Behind this whole piece is a whopping assumption - that Mass should be immediately intelligible, and a foreign language (like, say, Latin or Ye Olde Englishe) definitely prevents that from happening. Even in English, though, you can't understand it all straightaway, because there are so many actions, and signs and symbols and prayers, that are rich in different layers of meaning. We need to be taught what these meanings are to participate actively in the liturgy, regardless of the language, which is why I can actively participate in a Mass said in Flemish without understanding a single word of what was said, sung, prayed, and preached (which was what I experienced in my recent trip to Bruges).

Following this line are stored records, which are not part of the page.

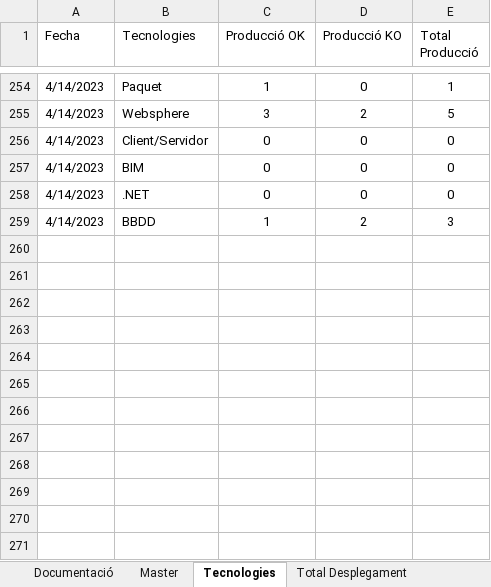
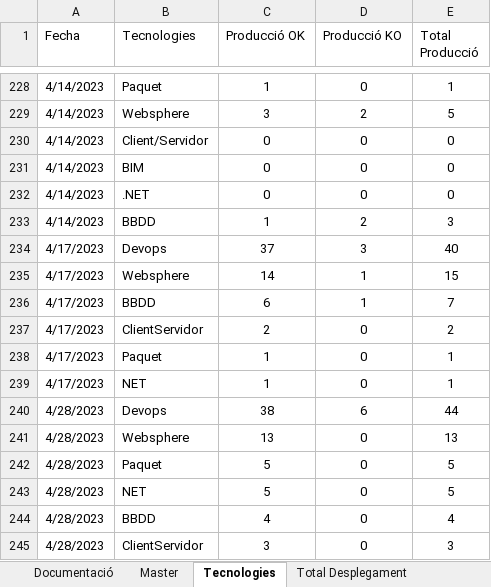
Before and after one commit to lferpaz/Report_optimization, an Excel workbook: docs/Plantilla_V01.xlsx, sheet Tecnologies, drawn as a sheet; only a part is shown, gaps mark what is left out; values as stored, in another font and other column widths than the file's, no borders; table styles not drawn; the diff covers the shown part only; the diff names each change by its address in the sheet, - before the commit and + after, or states it on an @@ line.

```diff
--- a/docs/Plantilla_V01.xlsx (sheet Tecnologies)
+++ b/docs/Plantilla_V01.xlsx (sheet Tecnologies)
+row 234: 4/17/2023 | Devops | 37 | 3 | 40
+row 235: 4/17/2023 | Websphere | 14 | 1 | 15
+row 236: 4/17/2023 | BBDD | 6 | 1 | 7
+row 237: 4/17/2023 | ClientServidor | 2 | 0 | 2
+row 238: 4/17/2023 | Paquet | 1 | 0 | 1
+row 239: 4/17/2023 | NET | 1 | 0 | 1
+row 240: 4/28/2023 | Devops | 38 | 6 | 44
+row 241: 4/28/2023 | Websphere | 13 | 0 | 13
+row 242: 4/28/2023 | Paquet | 5 | 0 | 5
+row 243: 4/28/2023 | NET | 5 | 0 | 5
+row 244: 4/28/2023 | BBDD | 4 | 0 | 4
+row 245: 4/28/2023 | ClientServidor | 3 | 0 | 3
```
Also changed, not shown: 26 removed rows elsewhere in this sheet, sheet Evolució desp. tecnologia, sheet Total Desplegament, sheet DevOps_vs_KO, sheet Desplegament per tecnologia, charts or pictures, 6 other files.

This attitude also reflects the mentality of a faithful which only encounters God, and His Church, at Mass on Sunday. They don't read spiritual books, go to Mass mid-week or say the Rosary, look at the Bible or Catechism, or go on courses. In short, it is a symptom of the appalling state of catechesis in the modern Church. If our bishops, priests and deacons would only teach us some stuff, instead of giving us the same sort of exhortational homily on the moral life each week, important as that is, we'd be in a better position to receive this new translation. And in a better position to understand it.